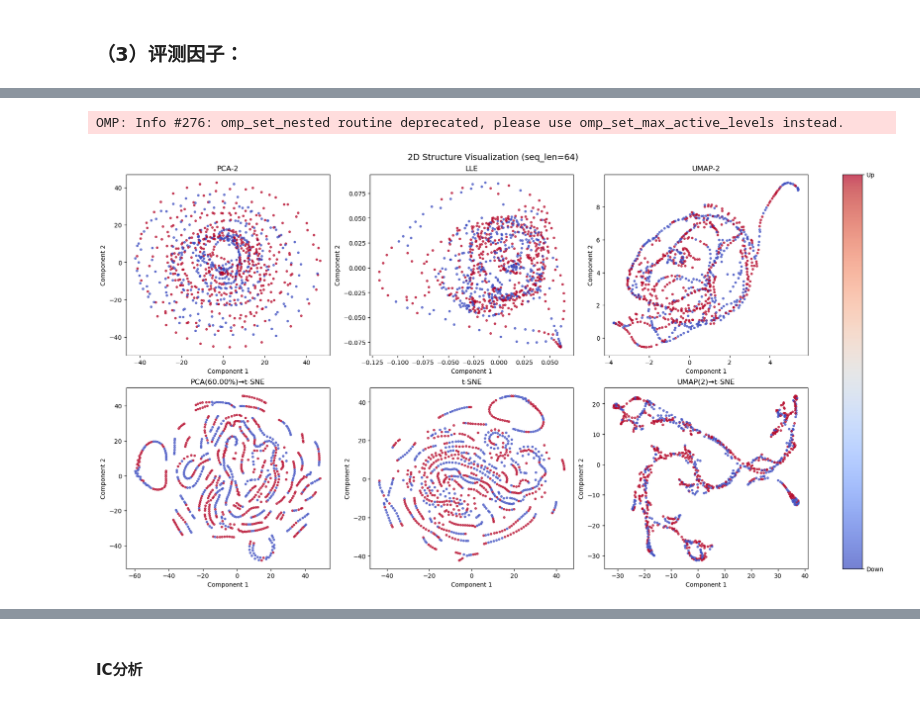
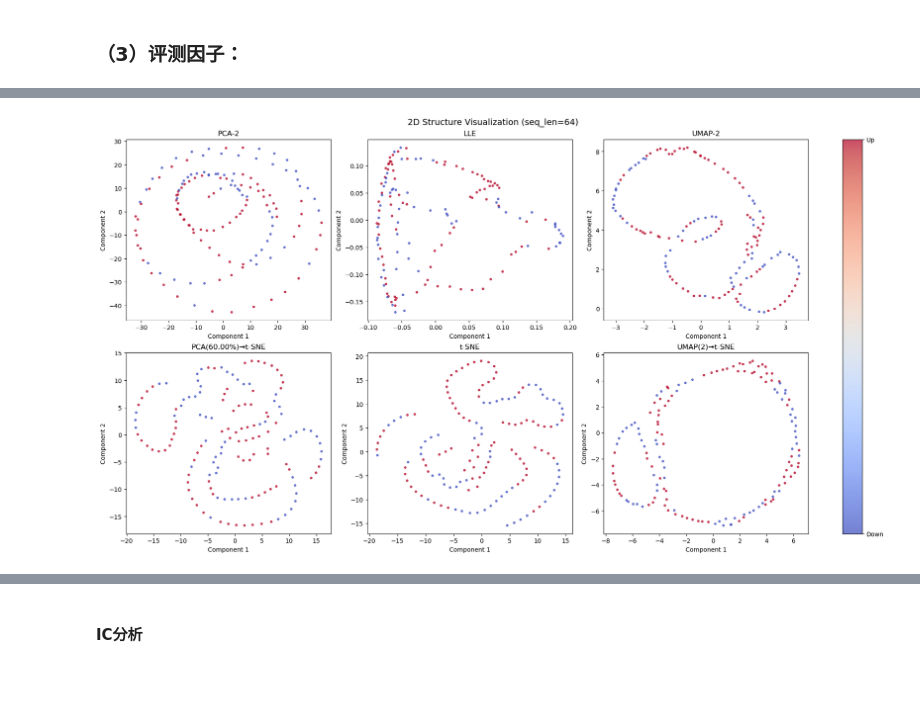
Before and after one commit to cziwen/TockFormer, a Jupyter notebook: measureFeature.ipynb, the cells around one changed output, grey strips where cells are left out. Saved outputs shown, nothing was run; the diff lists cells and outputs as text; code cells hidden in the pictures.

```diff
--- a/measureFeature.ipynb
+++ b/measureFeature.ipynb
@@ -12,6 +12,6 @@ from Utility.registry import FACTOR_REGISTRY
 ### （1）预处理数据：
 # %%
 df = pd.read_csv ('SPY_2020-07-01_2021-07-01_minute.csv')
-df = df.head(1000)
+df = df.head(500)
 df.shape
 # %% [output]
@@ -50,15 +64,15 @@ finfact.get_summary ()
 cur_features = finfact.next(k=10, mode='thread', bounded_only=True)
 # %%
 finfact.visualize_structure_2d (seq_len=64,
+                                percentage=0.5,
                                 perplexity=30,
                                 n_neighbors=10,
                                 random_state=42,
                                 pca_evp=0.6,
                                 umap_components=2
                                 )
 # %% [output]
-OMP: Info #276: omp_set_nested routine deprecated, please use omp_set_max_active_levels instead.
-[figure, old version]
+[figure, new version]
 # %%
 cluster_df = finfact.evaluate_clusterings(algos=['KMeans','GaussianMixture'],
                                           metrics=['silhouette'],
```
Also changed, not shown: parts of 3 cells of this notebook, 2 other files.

++++++

__Assigned task__. What is needed is an exact reprint of every entry, pictures excluded.

__Output for this exercise__.
Before and after one commit to cziwen/TockFormer, a Jupyter notebook: measureFeature.ipynb, the cells around one changed output, grey strips where cells are left out. Saved outputs shown, nothing was run; the diff lists cells and outputs as text; code cells hidden in the pictures.

```diff
--- a/measureFeature.ipynb
+++ b/measureFeature.ipynb
@@ -12,6 +12,6 @@ from Utility.registry import FACTOR_REGISTRY
 ### （1）预处理数据：
 # %%
 df = pd.read_csv ('SPY_2020-07-01_2021-07-01_minute.csv')
-df = df.head(1000)
+df = df.head(500)
 df.shape
 # %% [output]
@@ -50,15 +64,15 @@ finfact.get_summary ()
 cur_features = finfact.next(k=10, mode='thread', bounded_only=True)
 # %%
 finfact.visualize_structure_2d (seq_len=64,
+                                percentage=0.5,
                                 perplexity=30,
                                 n_neighbors=10,
                                 random_state=42,
                                 pca_evp=0.6,
                                 umap_components=2
                                 )
 # %% [output]
-OMP: Info #276: omp_set_nested routine deprecated, please use omp_set_max_active_levels instead.
-[figure, old version]
+[figure, new version]
 # %%
 cluster_df = finfact.evaluate_clusterings(algos=['KMeans','GaussianMixture'],
                                           metrics=['silhouette'],
```
Also changed, not shown: parts of 3 cells of this notebook, 2 other files.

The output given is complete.